The lender’s top-line revenue rose by a third to Sh20.88 billion in the period, while operating expenses rose by 40.6 percent to Sh11.23 billion, largely on account of higher provisioning for bad loans and higher employee costs.
“Operating income increased 34 percent driven by strong performance across our wealth management, financial markets and retail products; operating expenses were up due to increased staff costs and continued investment spend into transformational digital initiatives,” said StanChart.
The lender’s net interest income grew at a faster pace compared to non-funded income, reflecting the impact of higher interest rates on loans on the economy.
Net interest income was up 38.4 percent to Sh13.85 billion, with earnings from lending to customers going up by 34.4 percent to Sh8.01 billion, while interest earned from lending to the government was flat at Sh4.82 billion in the period.
Its loan book stood at Sh145.4 billion at the end of June, up by 13 percent from Sh128.5 billion a year earlier, while its stock of government securities fell by Sh34.26 billion to Sh69.3 billion in the period.
Customer deposits fell by Sh3.2 billion in the period, to Sh283.7 billion. Fees and commissions from forex trading doubled to Sh4.46 billion, backing a 26.9 percent growth in non-funded income to Sh7.03 billion.
Most big banks have been reporting higher income from foreign exchange arising out of the weakening of the shilling against major hard currencies.
On the expense side, StanChart raised its provisioning for bad loans to Sh2.04 billion from Sh108.2 million in June 2022, citing a difficult economic environment that has raised the volume of repayment defaults —where the banking sector NPL ratio stood at 14.5 percent in June 2023.
“Loan impairment charge has increased by Sh1.9 billion [year-on-year] reflecting a volatile and challenging micro-economic environment,” said the bank.
The lender, however, expressed optimism that with inflation starting to cool off, and the measures being taken by both the monetary and fiscal authorities to stabilise the economy, there will be an improvement in the second half of the year.

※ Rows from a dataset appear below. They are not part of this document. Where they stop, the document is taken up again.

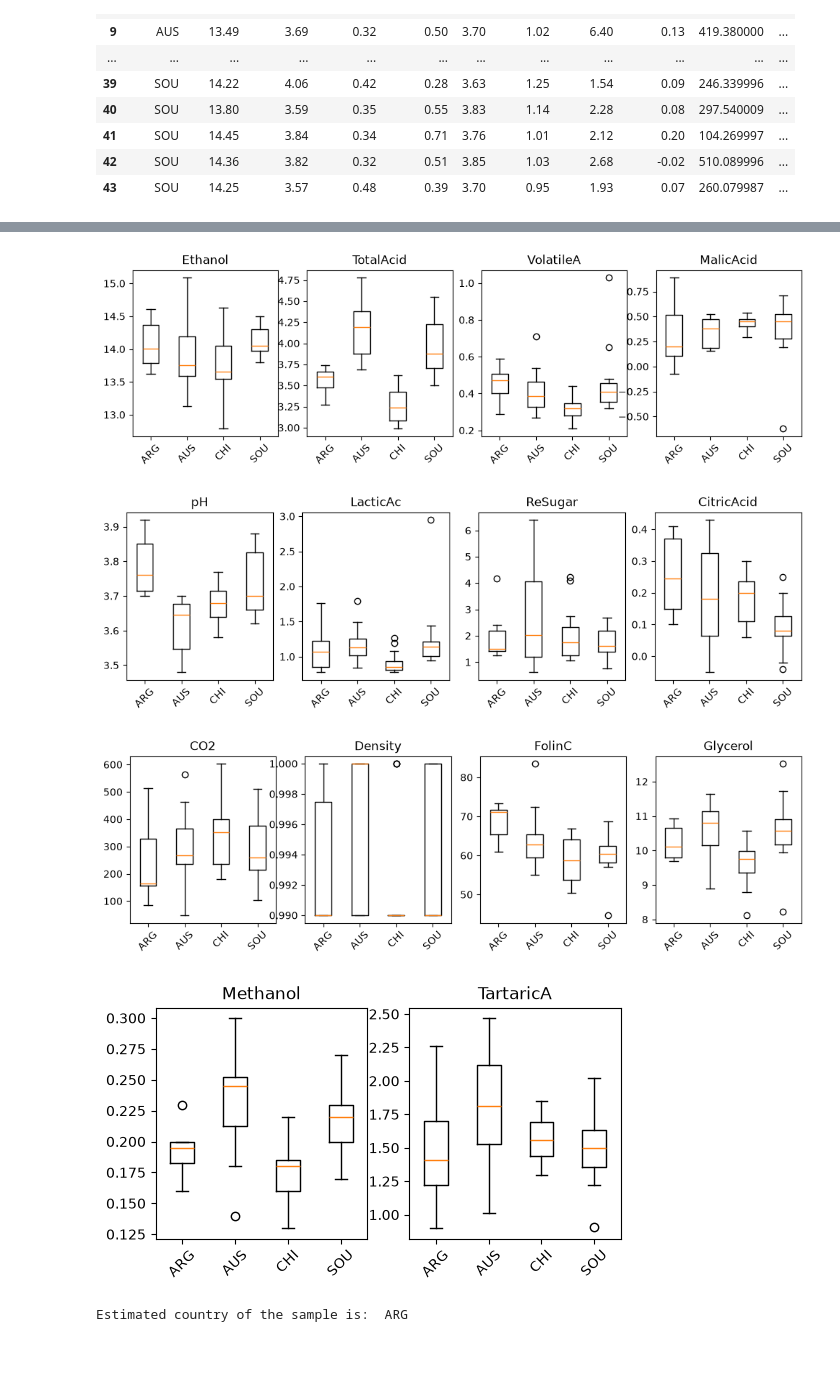
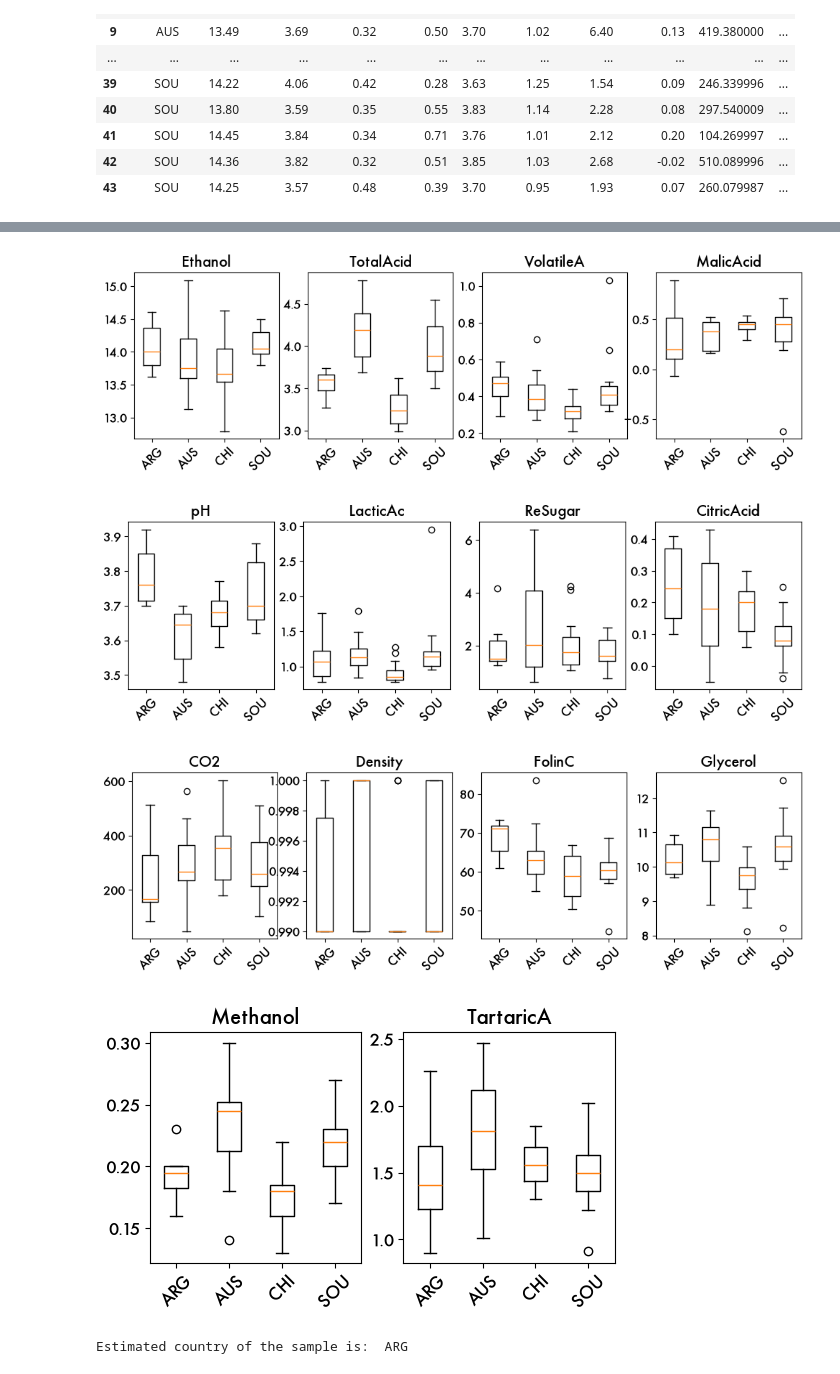
Before and after one commit to dshirya/digital-chemistry-class, a Jupyter notebook: class-1/class-1.ipynb, the cells around one changed output, grey strips where cells are left out. Cells and saved outputs as stored; diff of their text form; code cells hidden in the pictures.

```diff
--- a/class-1/class-1.ipynb
+++ b/class-1/class-1.ipynb
@@ -122,6 +122,10 @@ df
 | 43 | SOU | 14.25 | 3.57 | 0.48 | 0.39 | 3.70 | 0.95 | 1.93 | 0.07 | 260.079987 | ... |
 # %%
 import matplotlib.pyplot as plt
+
+# globally, for the whole notebook
+plt.rcParams["font.family"] = "Futura"
+plt.rcParams["font.size"] = 12
 
 fig, ax = plt.subplots(1, 2, figsize=(10, 6))
 x = df["CO2"]
@@ -223,21 +228,21 @@ def PlotBoxPlots(DataM, country, country_unique, Lab_meas, PROPS):
                                     labels = country_unique,
                                     rotation = 45)
 # %%
-PlotBoxPlots(data_array, df["Country"], country_unique, Lab_meas, [0, 1, 2, 3])
+PlotBoxPlots(df[Lab_meas], df["Country"], country_unique, Lab_meas, [0, 1, 2, 3])
 # %% [output]
-[figure, old version]
+[figure, new version]
 # %%
-PlotBoxPlots(data_array, df["Country"], country_unique, Lab_meas, [4, 5, 6, 7])
+PlotBoxPlots(df[Lab_meas], df["Country"], country_unique, Lab_meas, [4, 5, 6, 7])
 # %% [output]
-[figure, old version]
+[figure, new version]
 # %%
-PlotBoxPlots(data_array, df["Country"], country_unique, Lab_meas, [8, 9, 10, 11])
+PlotBoxPlots(df[Lab_meas], df["Country"], country_unique, Lab_meas, [8, 9, 10, 11])
 # %% [output]
-[figure, old version]
+[figure, new version]
 # %%
-PlotBoxPlots(data_array, df["Country"], country_unique, Lab_meas, [12, 13])
+PlotBoxPlots(df[Lab_meas], df["Country"], country_unique, Lab_meas, [12, 13])
 # %% [output]
-[figure, old version]
+[figure, new version]
 # %%
 def Classifier1(sample):
     pH = sample['pH']
```
Also changed, not shown: parts of 6 cells of this notebook, 8 other files.
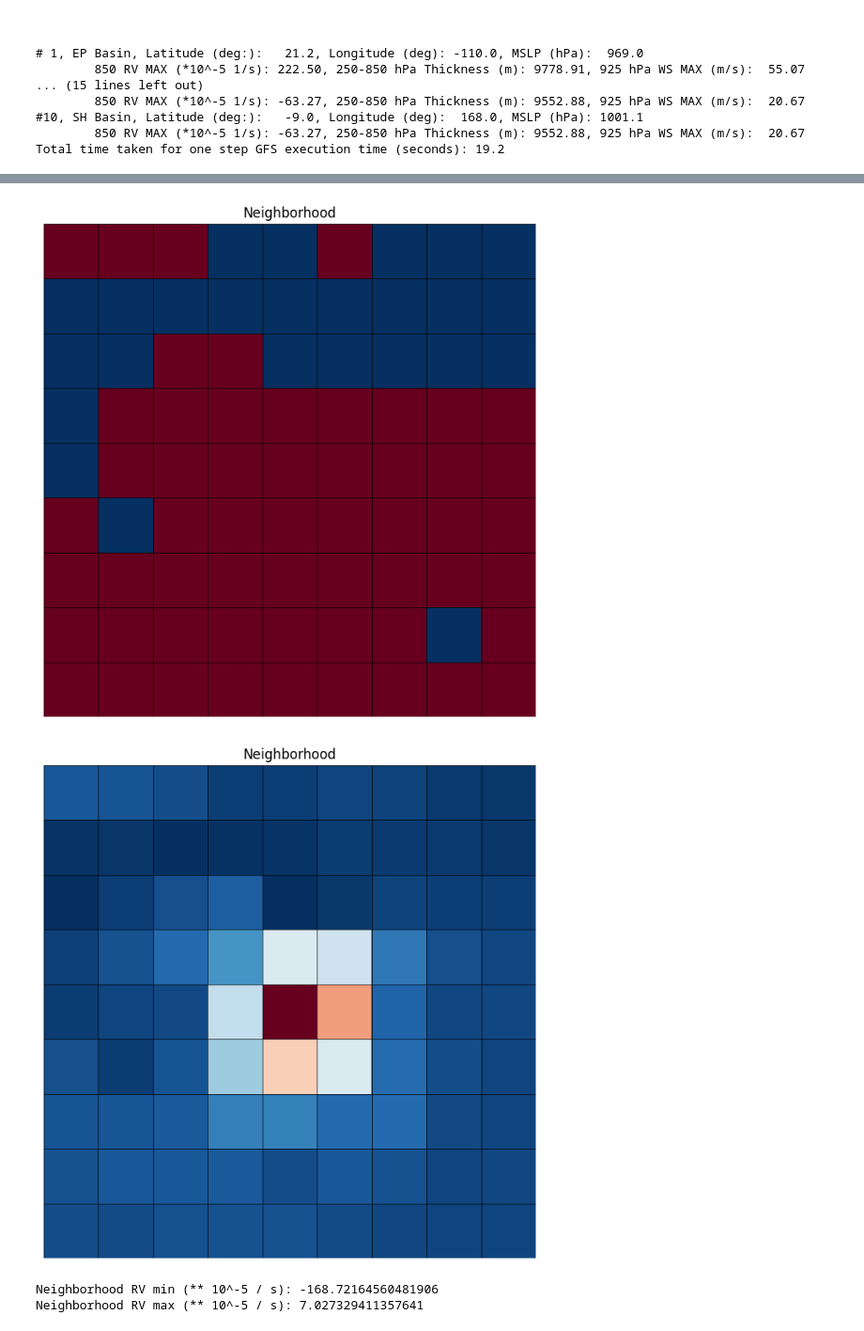
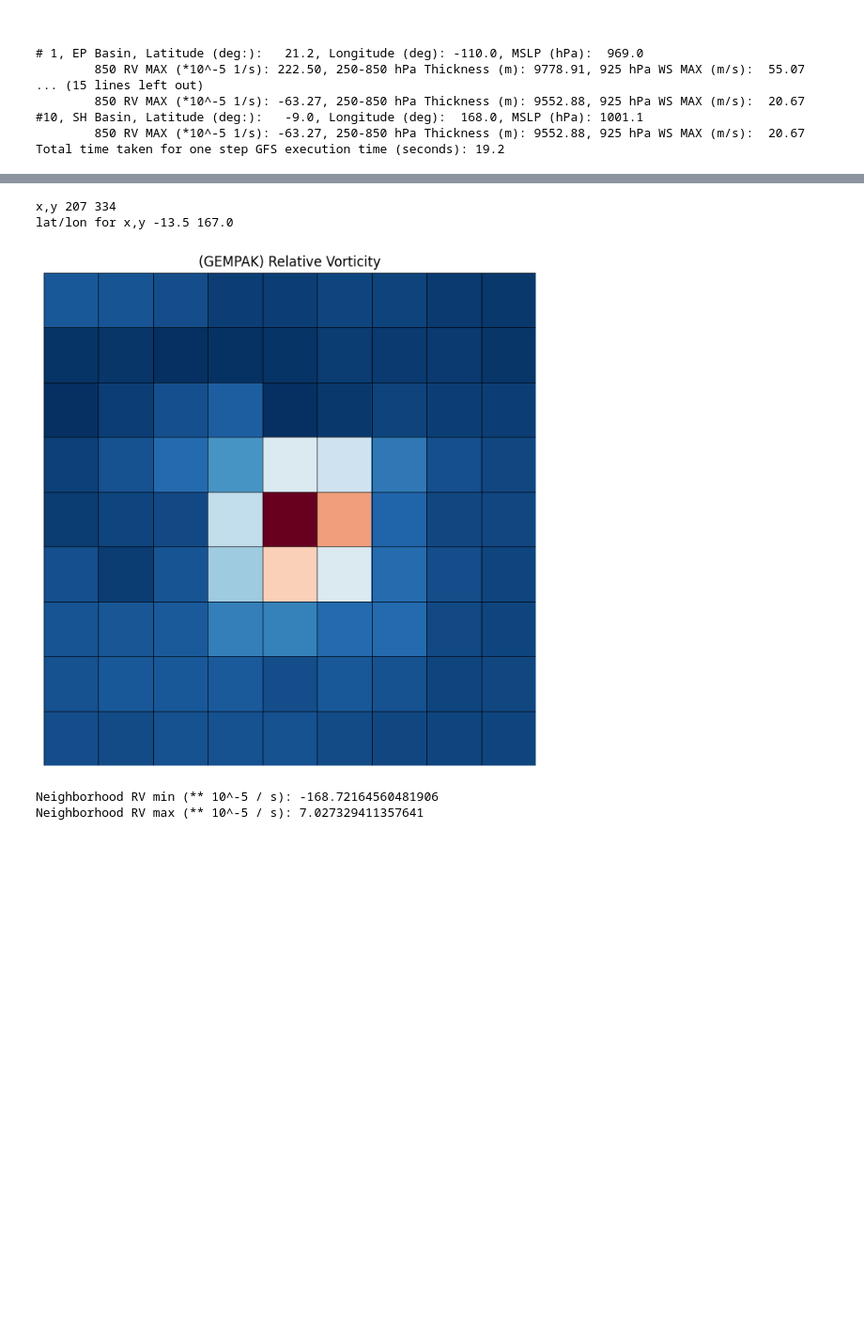
Before and after one commit to JRPdata/cyclone_genesis, a Jupyter notebook: cyclone-genesis.ipynb, the cells around one changed output, grey strips where cells are left out. Shown at 94% size. Cells and saved outputs as stored; diff of their text form; code cells hidden in the pictures; blank space fills up the shorter version.

```diff
--- a/cyclone-genesis.ipynb
+++ b/cyclone-genesis.ipynb
@@ -1280,36 +1331,25 @@ Total time taken for one step GFS execution time (seconds): 4.7
 # %%
+import metview as mv
 import xarray as xr
 grbu_path = '/home/db/metview/JRPdata/gfs2/gfs.t00z.pgrb2.0p25.f072_ugrd_850_mb.grib2'
 grbv_path ='/home/db/metview/JRPdata/gfs2/gfs.t00z.pgrb2.0p25.f072_vgrd_850_mb.grib2'
 
 grb = pygrib.open(grbu_path)[1]
 lats,lons = grb.latlons()
-u_wind_850 = grb.values
-grb = pygrib.open(grbv_path)[1]
-lats,lons = grb.latlons()
-v_wind_850 = grb.values
 res = grb['iDirectionIncrementInDegrees']
 
-xu_wind_850 = xr.open_dataset(grbu_path, engine="cfgrib",filter_by_keys={'typeOfLevel': 'isobaricInhPa'})
-xv_wind_850 = xr.open_dataset(grbv_path, engine="cfgrib",filter_by_keys={'typeOfLevel': 'isobaricInhPa'})
-
-import metview as mv
 ug = mv.read(grbu_path)
 vg = mv.read(grbv_path)
 
 xu = ug.to_dataset()
 xv = vg.to_dataset()
-#vort_fieldset = mv.vorticity(xu,xv,mode='felem')
 vort_fieldset = mv.vorticity(xu,xv)
 
 vort_850 = vort_fieldset.to_dataset()['vo'].to_masked_array()
 masked_vort_850 = vort_850
 
-# cyclone genesis was predicted at:
-#-13.5, 167
-
-x = int((1/res)*(90-(-13.5)))
-y = int((1/res)*(0+(167.0)))
+x = int((1/res)*(90-lat))
+y = int((1/res)*(0+lon))
 
 neighborhood_size = calculate_neighborhood_size(2, res)
 
@@ -1333,8 +1373,9 @@ else:
     # handle indices at the boundaries
     neighborhood = extract_2d_neighborhood(rv, (x, y), neighborhood_size)
 
-create_image(neighborhood, 'Neighborhood')
-create_image(neighborhood, 'Neighborhood', rv_to_sign = False)
+#create_image(neighborhood, 'Positive | Negative Relative Vorticity')
+create_image(neighborhood, '(Metview) Relative Vorticity', rv_to_sign = False)
+# GEMPAK yields -213.1 (no further precision)
 print("Neighborhood RV min (** 10^-5 / s):", neighborhood.min() * np.power(10.0,5))
 print("Neighborhood RV max (** 10^-5 / s):", neighborhood.max() * np.power(10.0,5))
 # %% [output]
@@ -1345,65 +1487,61 @@ Neighborhood RV max (** 10^-5 / s): 17.040246166288853
 # %%
 import xarray as xr
+import metview as mv
+
 grbu_path = '/home/db/metview/JRPdata/gfs2/gfs.t00z.pgrb2.0p50.f072_ugrd_850_mb.grib2'
 grbv_path ='/home/db/metview/JRPdata/gfs2/gfs.t00z.pgrb2.0p50.f072_vgrd_850_mb.grib2'
 
 grb = pygrib.open(grbu_path)[1]
 lats,lons = grb.latlons()
-u_wind_850 = grb.values
-grb = pygrib.open(grbv_path)[1]
-lats,lons = grb.latlons()
-v_wind_850 = grb.values
 res = grb['iDirectionIncrementInDegrees']
 
 xu_wind_850 = xr.open_dataset(grbu_path, engine="cfgrib",filter_by_keys={'typeOfLevel': 'isobaricInhPa'})
 xv_wind_850 = xr.open_dataset(grbv_path, engine="cfgrib",filter_by_keys={'typeOfLevel': 'isobaricInhPa'})
 
-import metview as mv
 ug = mv.read(grbu_path)
 vg = mv.read(grbv_path)
 
 xu = ug.to_dataset()
 xv = vg.to_dataset()
-#vort_fieldset = mv.vorticity(xu,xv,mode='felem')
 vort_fieldset = mv.vorticity(xu,xv)
 
 vort_850 = vort_fieldset.to_dataset()['vo'].to_masked_array()
 masked_vort_850 = vort_850
 
-# cyclone genesis was predicted at:
-#-13.5, 167
-
-x = int((1/res)*(90-(-13.5)))
-y = int((1/res)*(0+(167.0)))
-
+x = int((1/res)*(90-lat))
+y = int((1/res)*(0+lon))
+print('x,y', x,y)
+print('lat/lon for x,y', lats[x][y], lons[x,y])
 neighborhood_size = calculate_neighborhood_size(2, res)
 
 #rv = masked_vort_850.filled()[0]
 rv = vort_850
 # Extract the neighborhood for the current candidate
 x_min = x - neighborhood_size
 x_max = x + neighborhood_size + 1
 y_min = y - neighborhood_size
 y_max = y + neighborhood_size + 1
 
 in_bounds = ((x_min >= 0) and
     (x_max <= rv.shape[0]) and
     (y_min >= 0) and
     (y_max <= rv.shape[1]))
 
 if in_bounds:
     # the normal case (not edges of array)
     neighborhood = rv[x_min:x_max, y_min:y_max]
 else:
     # handle indices at the boundaries
     neighborhood = extract_2d_neighborhood(rv, (x, y), neighborhood_size)
 
-create_image(neighborhood, 'Neighborhood')
-create_image(neighborhood, 'Neighborhood', rv_to_sign = False)
+#create_image(neighborhood, 'Positive | Negative Relative Vorticity')
+create_image(neighborhood, '(GEMPAK) Relative Vorticity', rv_to_sign = False)
+# GEMPAK yields: -168.72 (precision in grib set to 5 digits)
 print("Neighborhood RV min (** 10^-5 / s):", neighborhood.min() * np.power(10.0,5))
 print("Neighborhood RV max (** 10^-5 / s):", neighborhood.max() * np.power(10.0,5))
 # %% [output]
+x,y 207 334
+lat/lon for x,y -13.5 167.0
-[figure, old version]
+[figure, new version]
-[figure, removed]
-Neighborhood RV min (** 10^-5 / s): -168.72164560481906
-Neighborhood RV max (** 10^-5 / s): 7.027329411357641
+Neighborhood RV min (** 10^-5 / s): -168.72164560481906
+Neighborhood RV max (** 10^-5 / s): 7.027329411357641
```
Also changed, not shown: parts of 6 cells of this notebook.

The bank is not paying investors an interim dividend for the half-year period.
In 2022, Stanchart paid an interim dividend of Sh6 per share, but this was only announced at the end of the third quarter of the year.